## Aim of the exercise
Copy out the data below, all of it, exactly.

## Dataset excerpts

· · · · · · ·

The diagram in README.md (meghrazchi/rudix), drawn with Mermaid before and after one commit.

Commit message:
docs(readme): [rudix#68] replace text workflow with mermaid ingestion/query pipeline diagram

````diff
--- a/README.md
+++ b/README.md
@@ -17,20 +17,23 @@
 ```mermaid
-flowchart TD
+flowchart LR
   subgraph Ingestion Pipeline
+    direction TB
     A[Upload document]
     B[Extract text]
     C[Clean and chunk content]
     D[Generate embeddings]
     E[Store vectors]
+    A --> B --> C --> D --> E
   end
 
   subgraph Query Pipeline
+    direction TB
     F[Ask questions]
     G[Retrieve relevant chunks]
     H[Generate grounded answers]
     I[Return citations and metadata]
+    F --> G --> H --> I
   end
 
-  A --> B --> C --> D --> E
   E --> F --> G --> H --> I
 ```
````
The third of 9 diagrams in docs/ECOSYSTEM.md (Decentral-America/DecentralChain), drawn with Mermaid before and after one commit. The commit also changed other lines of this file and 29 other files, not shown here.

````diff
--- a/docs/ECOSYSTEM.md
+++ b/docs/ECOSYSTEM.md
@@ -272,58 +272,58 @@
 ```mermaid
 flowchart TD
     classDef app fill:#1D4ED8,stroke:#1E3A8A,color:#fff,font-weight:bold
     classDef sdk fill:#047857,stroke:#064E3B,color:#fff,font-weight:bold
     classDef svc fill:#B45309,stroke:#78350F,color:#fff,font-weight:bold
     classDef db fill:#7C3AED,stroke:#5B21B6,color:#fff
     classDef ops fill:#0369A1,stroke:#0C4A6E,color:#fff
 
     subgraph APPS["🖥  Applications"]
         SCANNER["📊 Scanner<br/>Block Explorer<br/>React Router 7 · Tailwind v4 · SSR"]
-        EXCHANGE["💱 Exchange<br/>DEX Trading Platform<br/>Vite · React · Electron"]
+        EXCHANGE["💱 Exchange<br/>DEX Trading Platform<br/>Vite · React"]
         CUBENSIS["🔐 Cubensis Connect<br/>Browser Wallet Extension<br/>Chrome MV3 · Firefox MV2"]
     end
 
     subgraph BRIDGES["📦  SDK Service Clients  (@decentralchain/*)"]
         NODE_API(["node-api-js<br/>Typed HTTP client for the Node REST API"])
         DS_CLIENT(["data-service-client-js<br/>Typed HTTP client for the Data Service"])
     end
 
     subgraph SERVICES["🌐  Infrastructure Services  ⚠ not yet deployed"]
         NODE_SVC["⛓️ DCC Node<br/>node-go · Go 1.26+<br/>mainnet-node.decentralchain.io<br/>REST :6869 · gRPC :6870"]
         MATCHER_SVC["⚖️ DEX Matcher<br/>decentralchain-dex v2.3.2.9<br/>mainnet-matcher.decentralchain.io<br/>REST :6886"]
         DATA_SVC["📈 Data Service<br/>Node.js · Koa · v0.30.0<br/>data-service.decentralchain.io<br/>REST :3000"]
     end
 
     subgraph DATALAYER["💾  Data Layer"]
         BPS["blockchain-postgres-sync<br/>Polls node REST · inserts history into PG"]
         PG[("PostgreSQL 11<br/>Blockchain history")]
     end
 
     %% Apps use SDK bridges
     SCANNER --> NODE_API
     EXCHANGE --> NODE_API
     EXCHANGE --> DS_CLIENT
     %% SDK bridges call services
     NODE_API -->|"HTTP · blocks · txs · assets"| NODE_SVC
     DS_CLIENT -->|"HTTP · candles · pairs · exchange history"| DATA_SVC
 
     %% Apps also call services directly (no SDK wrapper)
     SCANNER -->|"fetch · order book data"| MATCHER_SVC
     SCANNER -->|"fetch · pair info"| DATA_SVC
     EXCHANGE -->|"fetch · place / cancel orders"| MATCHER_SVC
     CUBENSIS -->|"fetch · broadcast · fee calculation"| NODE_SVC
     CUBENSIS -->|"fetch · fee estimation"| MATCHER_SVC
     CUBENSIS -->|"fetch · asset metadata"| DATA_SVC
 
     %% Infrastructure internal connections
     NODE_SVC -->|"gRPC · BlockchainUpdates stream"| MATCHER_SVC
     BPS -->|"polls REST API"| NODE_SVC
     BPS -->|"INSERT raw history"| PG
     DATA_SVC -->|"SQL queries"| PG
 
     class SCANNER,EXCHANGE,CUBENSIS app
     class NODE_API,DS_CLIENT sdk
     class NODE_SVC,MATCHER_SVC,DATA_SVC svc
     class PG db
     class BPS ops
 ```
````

· · · · · · ·

## Result of the task
The diagram in README.md (meghrazchi/rudix), drawn with Mermaid before and after one commit.

Commit message:
docs(readme): [rudix#68] replace text workflow with mermaid ingestion/query pipeline diagram

````diff
--- a/README.md
+++ b/README.md
@@ -17,20 +17,23 @@
 ```mermaid
-flowchart TD
+flowchart LR
   subgraph Ingestion Pipeline
+    direction TB
     A[Upload document]
     B[Extract text]
     C[Clean and chunk content]
     D[Generate embeddings]
     E[Store vectors]
+    A --> B --> C --> D --> E
   end
 
   subgraph Query Pipeline
+    direction TB
     F[Ask questions]
     G[Retrieve relevant chunks]
     H[Generate grounded answers]
     I[Return citations and metadata]
+    F --> G --> H --> I
   end
 
-  A --> B --> C --> D --> E
   E --> F --> G --> H --> I
 ```
````
The third of 9 diagrams in docs/ECOSYSTEM.md (Decentral-America/DecentralChain), drawn with Mermaid before and after one commit. The commit also changed other lines of this file and 29 other files, not shown here.

````diff
--- a/docs/ECOSYSTEM.md
+++ b/docs/ECOSYSTEM.md
@@ -272,58 +272,58 @@
 ```mermaid
 flowchart TD
     classDef app fill:#1D4ED8,stroke:#1E3A8A,color:#fff,font-weight:bold
     classDef sdk fill:#047857,stroke:#064E3B,color:#fff,font-weight:bold
     classDef svc fill:#B45309,stroke:#78350F,color:#fff,font-weight:bold
     classDef db fill:#7C3AED,stroke:#5B21B6,color:#fff
     classDef ops fill:#0369A1,stroke:#0C4A6E,color:#fff
 
     subgraph APPS["🖥  Applications"]
         SCANNER["📊 Scanner<br/>Block Explorer<br/>React Router 7 · Tailwind v4 · SSR"]
-        EXCHANGE["💱 Exchange<br/>DEX Trading Platform<br/>Vite · React · Electron"]
+        EXCHANGE["💱 Exchange<br/>DEX Trading Platform<br/>Vite · React"]
         CUBENSIS["🔐 Cubensis Connect<br/>Browser Wallet Extension<br/>Chrome MV3 · Firefox MV2"]
     end
 
     subgraph BRIDGES["📦  SDK Service Clients  (@decentralchain/*)"]
         NODE_API(["node-api-js<br/>Typed HTTP client for the Node REST API"])
         DS_CLIENT(["data-service-client-js<br/>Typed HTTP client for the Data Service"])
     end
 
     subgraph SERVICES["🌐  Infrastructure Services  ⚠ not yet deployed"]
         NODE_SVC["⛓️ DCC Node<br/>node-go · Go 1.26+<br/>mainnet-node.decentralchain.io<br/>REST :6869 · gRPC :6870"]
         MATCHER_SVC["⚖️ DEX Matcher<br/>decentralchain-dex v2.3.2.9<br/>mainnet-matcher.decentralchain.io<br/>REST :6886"]
         DATA_SVC["📈 Data Service<br/>Node.js · Koa · v0.30.0<br/>data-service.decentralchain.io<br/>REST :3000"]
     end
 
     subgraph DATALAYER["💾  Data Layer"]
         BPS["blockchain-postgres-sync<br/>Polls node REST · inserts history into PG"]
         PG[("PostgreSQL 11<br/>Blockchain history")]
     end
 
     %% Apps use SDK bridges
     SCANNER --> NODE_API
     EXCHANGE --> NODE_API
     EXCHANGE --> DS_CLIENT
     %% SDK bridges call services
     NODE_API -->|"HTTP · blocks · txs · assets"| NODE_SVC
     DS_CLIENT -->|"HTTP · candles · pairs · exchange history"| DATA_SVC
 
     %% Apps also call services directly (no SDK wrapper)
     SCANNER -->|"fetch · order book data"| MATCHER_SVC
     SCANNER -->|"fetch · pair info"| DATA_SVC
     EXCHANGE -->|"fetch · place / cancel orders"| MATCHER_SVC
     CUBENSIS -->|"fetch · broadcast · fee calculation"| NODE_SVC
     CUBENSIS -->|"fetch · fee estimation"| MATCHER_SVC
     CUBENSIS -->|"fetch · asset metadata"| DATA_SVC
 
     %% Infrastructure internal connections
     NODE_SVC -->|"gRPC · BlockchainUpdates stream"| MATCHER_SVC
     BPS -->|"polls REST API"| NODE_SVC
     BPS -->|"INSERT raw history"| PG
     DATA_SVC -->|"SQL queries"| PG
 
     class SCANNER,EXCHANGE,CUBENSIS app
     class NODE_API,DS_CLIENT sdk
     class NODE_SVC,MATCHER_SVC,DATA_SVC svc
     class PG db
     class BPS ops
 ```
````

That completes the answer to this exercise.